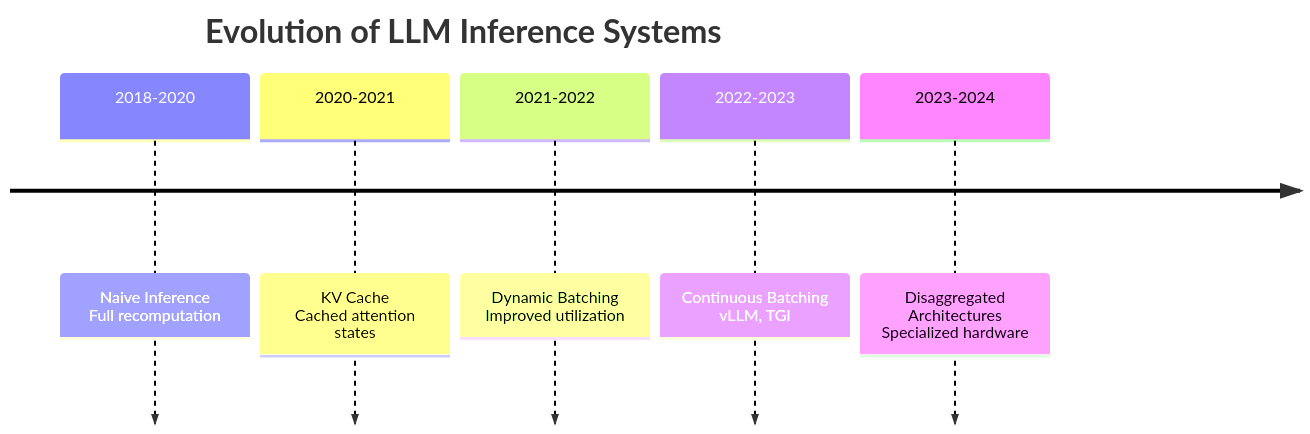
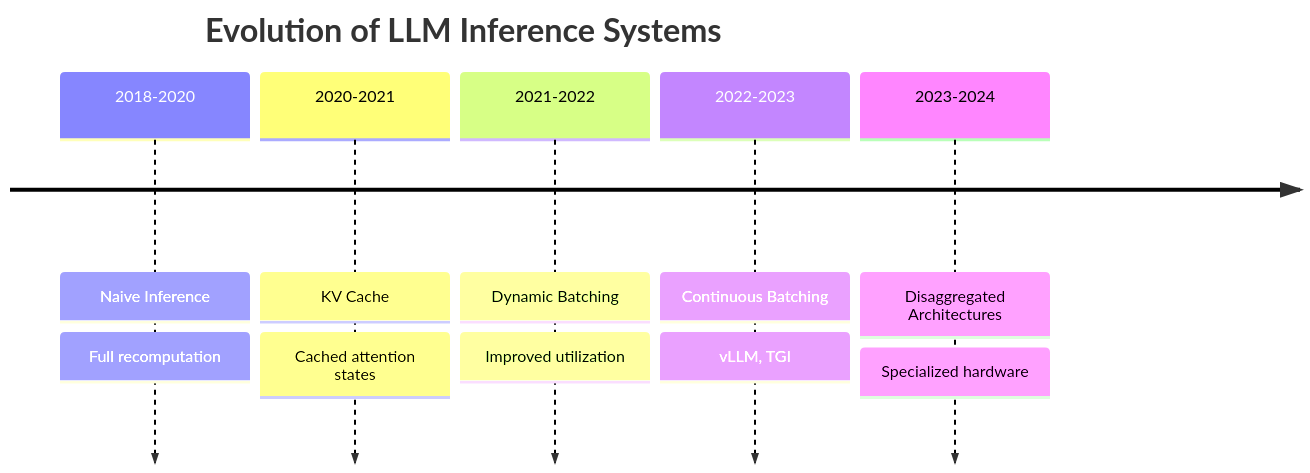
One commit to Shahriarin2garden/vllm_from_scratch changed the second of 24 diagrams in lab0.2/README.md. Above: the diagram before and after it, drawn with Mermaid. The commit also changed other lines of this file and 1 other file, not shown here.

Commit message:
Add comprehensive enhancements for Lab 0.2, including performance benchmarks, roofline analysis, advanced scheduling algorithms, memory management techniques, and hands-on exercises for LLM inference optimization.

````diff
--- a/lab0.2/README.md
+++ b/lab0.2/README.md
@@ -79,10 +128,10 @@
 ```mermaid
 timeline
     title Evolution of LLM Inference Systems
-    2018-2020 : Naive Inference<br>Full recomputation
-    2020-2021 : KV Cache<br>Cached attention states
-    2021-2022 : Dynamic Batching<br>Improved utilization
-    2022-2023 : Continuous Batching<br>vLLM, TGI
-    2023-2024 : Disaggregated Architectures<br>Specialized hardware
+    2018-2020 : Naive Inference : Full recomputation
+    2020-2021 : KV Cache : Cached attention states
+    2021-2022 : Dynamic Batching : Improved utilization
+    2022-2023 : Continuous Batching : vLLM, TGI
+    2023-2024 : Disaggregated Architectures : Specialized hardware
 
 ```
````
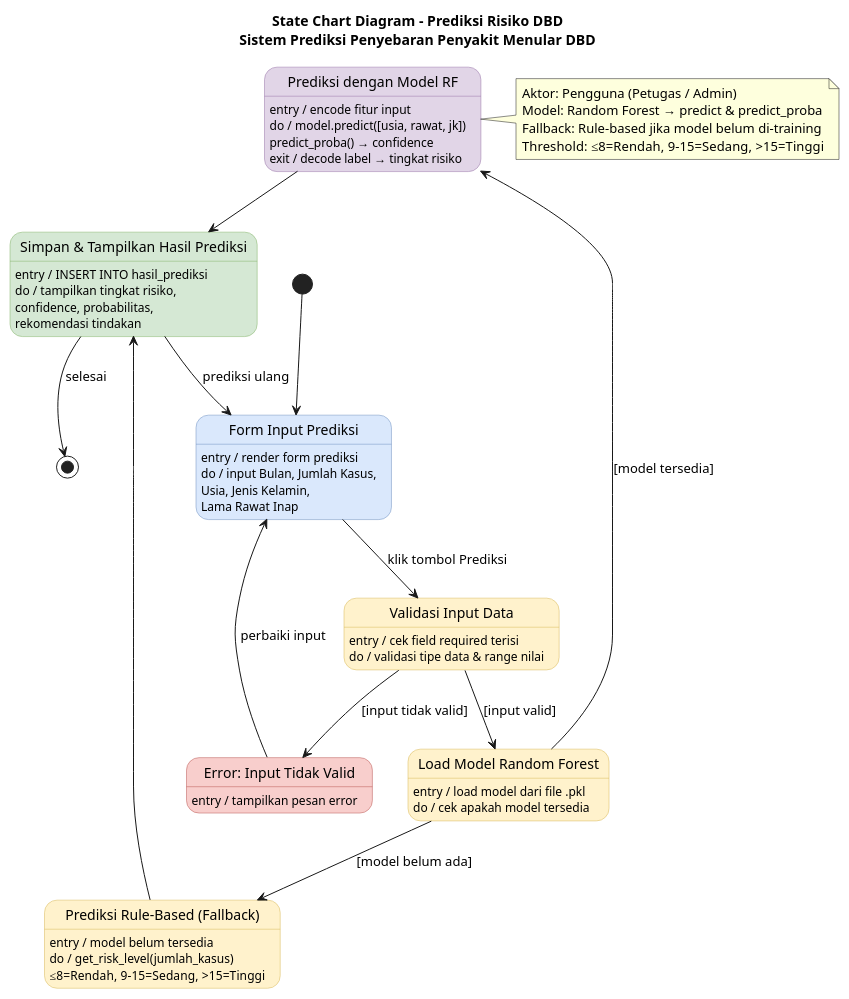
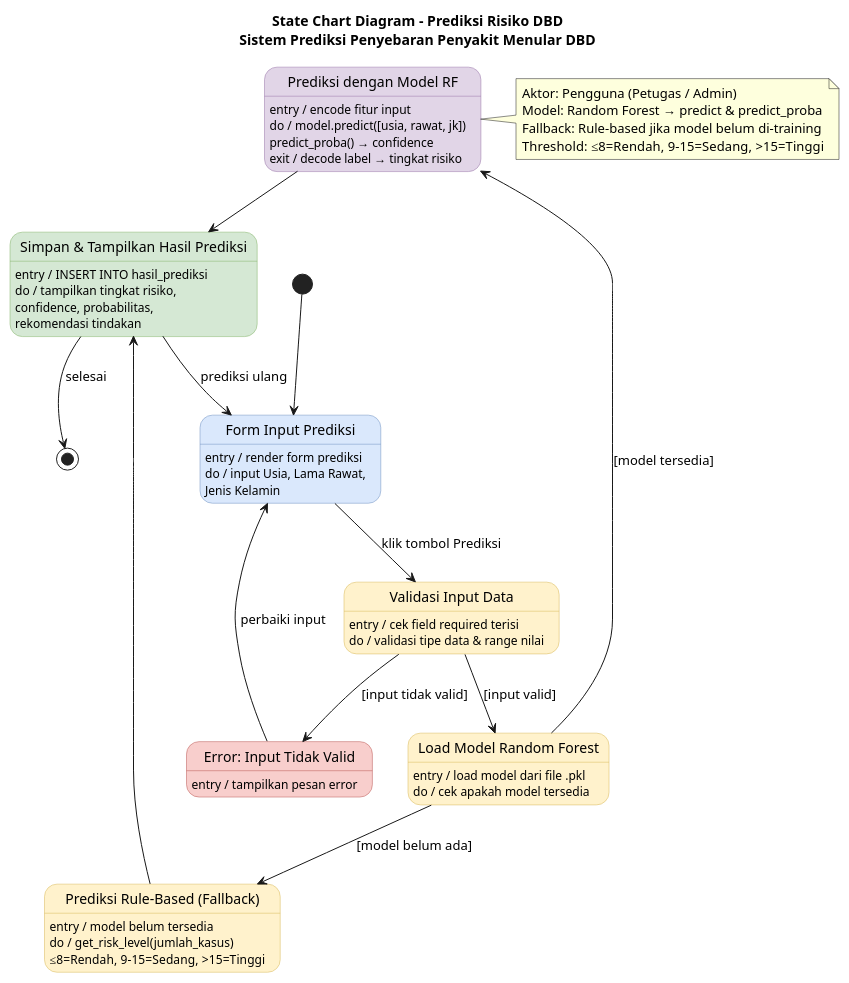
Before and after one commit to Suwardi87/prediksi-DBD: the diagram in Dokumen/UML/state_chart_prediksi.puml, drawn with PlantUML. The commit also changed 43 other files, not shown here.

```diff
--- a/Dokumen/UML/state_chart_prediksi.puml
+++ b/Dokumen/UML/state_chart_prediksi.puml
@@ -1,78 +1,77 @@
 @startuml State Chart - Prediksi Risiko DBD
 title State Chart Diagram - Prediksi Risiko DBD\nSistem Prediksi Penyebaran Penyakit Menular DBD
 
 skinparam state {
   BackgroundColor<<blue>> #dae8fc
   BorderColor<<blue>> #6c8ebf
   BackgroundColor<<yellow>> #fff2cc
   BorderColor<<yellow>> #d6b656
   BackgroundColor<<green>> #d5e8d4
   BorderColor<<green>> #82b366
   BackgroundColor<<red>> #f8cecc
   BorderColor<<red>> #b85450
   BackgroundColor<<purple>> #e1d5e7
   BorderColor<<purple>> #9673a6
 }
 
 [*] --> FormPrediksi
 
 state "Form Input Prediksi" as FormPrediksi <<blue>> {
 }
 FormPrediksi : entry / render form prediksi
-FormPrediksi : do / input Bulan, Jumlah Kasus,
-FormPrediksi :       Usia, Jenis Kelamin,
-FormPrediksi :       Lama Rawat Inap
+FormPrediksi : do / input Usia, Lama Rawat,
+FormPrediksi :       Jenis Kelamin
 
 state "Validasi Input Data" as ValidasiInput <<yellow>> {
 }
 ValidasiInput : entry / cek field required terisi
 ValidasiInput : do / validasi tipe data & range nilai
 
 state "Error: Input Tidak Valid" as ErrorInput <<red>> {
 }
 ErrorInput : entry / tampilkan pesan error
 
 state "Load Model Random Forest" as LoadModel <<yellow>> {
 }
 LoadModel : entry / load model dari file .pkl
 LoadModel : do / cek apakah model tersedia
 
 state "Prediksi Rule-Based (Fallback)" as RuleBased <<yellow>> {
 }
 RuleBased : entry / model belum tersedia
 RuleBased : do / get_risk_level(jumlah_kasus)
 RuleBased :       ≤8=Rendah, 9-15=Sedang, >15=Tinggi
 
 state "Prediksi dengan Model RF" as ModelRF <<purple>> {
 }
 ModelRF : entry / encode fitur input
 ModelRF : do / model.predict([usia, rawat, jk])
 ModelRF :       predict_proba() → confidence
 ModelRF : exit / decode label → tingkat risiko
 
 state "Simpan & Tampilkan Hasil Prediksi" as HasilPrediksi <<green>> {
 }
 HasilPrediksi : entry / INSERT INTO hasil_prediksi
 HasilPrediksi : do / tampilkan tingkat risiko,
 HasilPrediksi :       confidence, probabilitas,
 HasilPrediksi :       rekomendasi tindakan
 
 FormPrediksi --> ValidasiInput : klik tombol Prediksi
 ValidasiInput --> ErrorInput : [input tidak valid]
 ErrorInput --> FormPrediksi : perbaiki input
 ValidasiInput --> LoadModel : [input valid]
 LoadModel --> RuleBased : [model belum ada]
 LoadModel --> ModelRF : [model tersedia]
 RuleBased --> HasilPrediksi
 ModelRF --> HasilPrediksi
 HasilPrediksi --> FormPrediksi : prediksi ulang
 HasilPrediksi --> [*] : selesai
 
 note right of ModelRF
   Aktor: Pengguna (Petugas / Admin)
   Model: Random Forest → predict & predict_proba
   Fallback: Rule-based jika model belum di-training
   Threshold: ≤8=Rendah, 9-15=Sedang, >15=Tinggi
 end note
 
 @enduml
```
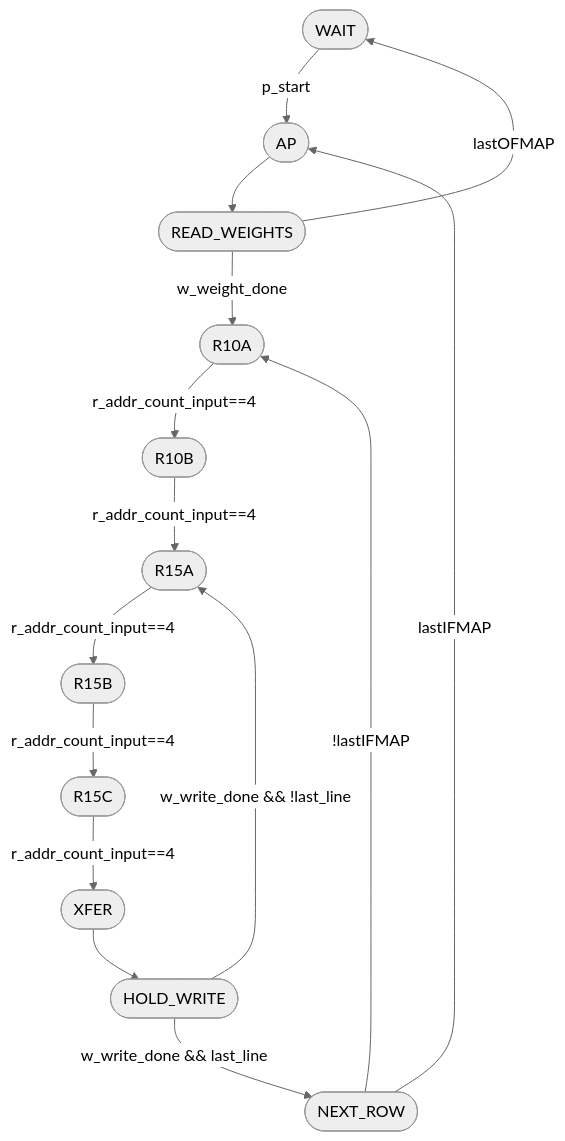
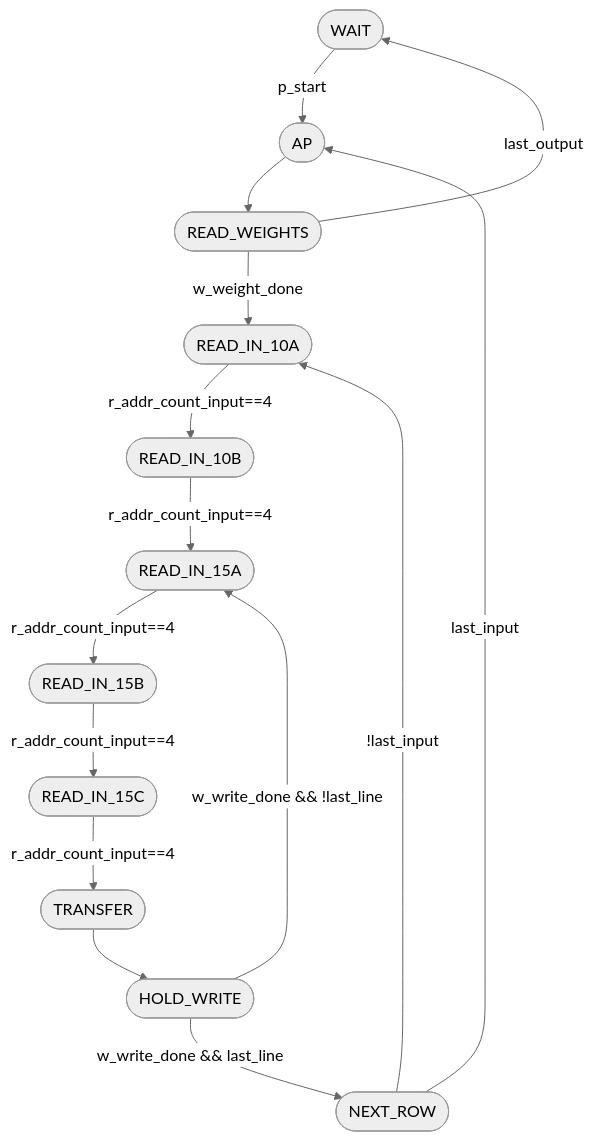
One commit to tarsioonofrio/FastConv_SystemVerilog changed the first of 3 diagrams in rtl/control/README.md. Above: the diagram before and after it, drawn with Mermaid (neutral theme). The commit also changed other lines of this file and 7 other files, not shown here.

````diff
--- a/rtl/control/README.md
+++ b/rtl/control/README.md
@@ -56,16 +56,16 @@
 ```mermaid
 flowchart TB
     W(["WAIT"]) -->|"p_start"| AP(["AP"]) --> RW(["READ_WEIGHTS"])
-    RW -->|"w_weight_done"| R10A(["R10A"])
-    RW -->|"lastOFMAP"| W
-    R10A -->|"r_addr_count_input==4"| R10B(["R10B"])
-    R10B -->|"r_addr_count_input==4"| R15A(["R15A"])
-    R15A -->|"r_addr_count_input==4"| R15B(["R15B"])
-    R15B -->|"r_addr_count_input==4"| R15C(["R15C"])
-    R15C -->|"r_addr_count_input==4"| X(["XFER"])
+    RW -->|"w_weight_done"| READ_IN_10A(["READ_IN_10A"])
+    RW -->|"last_output"| W
+    READ_IN_10A -->|"r_addr_count_input==4"| READ_IN_10B(["READ_IN_10B"])
+    READ_IN_10B -->|"r_addr_count_input==4"| READ_IN_15A(["READ_IN_15A"])
+    READ_IN_15A -->|"r_addr_count_input==4"| READ_IN_15B(["READ_IN_15B"])
+    READ_IN_15B -->|"r_addr_count_input==4"| READ_IN_15C(["READ_IN_15C"])
+    READ_IN_15C -->|"r_addr_count_input==4"| X(["TRANSFER"])
     X --> HW(["HOLD_WRITE"])
-    HW -->|"w_write_done && !last_line"| R15A
+    HW -->|"w_write_done && !last_line"| READ_IN_15A
     HW -->|"w_write_done && last_line"| NR(["NEXT_ROW"])
-    NR -->|"lastIFMAP"| AP
-    NR -->|"!lastIFMAP"| R10A
+    NR -->|"last_input"| AP
+    NR -->|"!last_input"| READ_IN_10A
 ```
````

====

- What the task requires -
Tally the lines of the records that contain "ModelRF", then write only the total.

- Written response -
8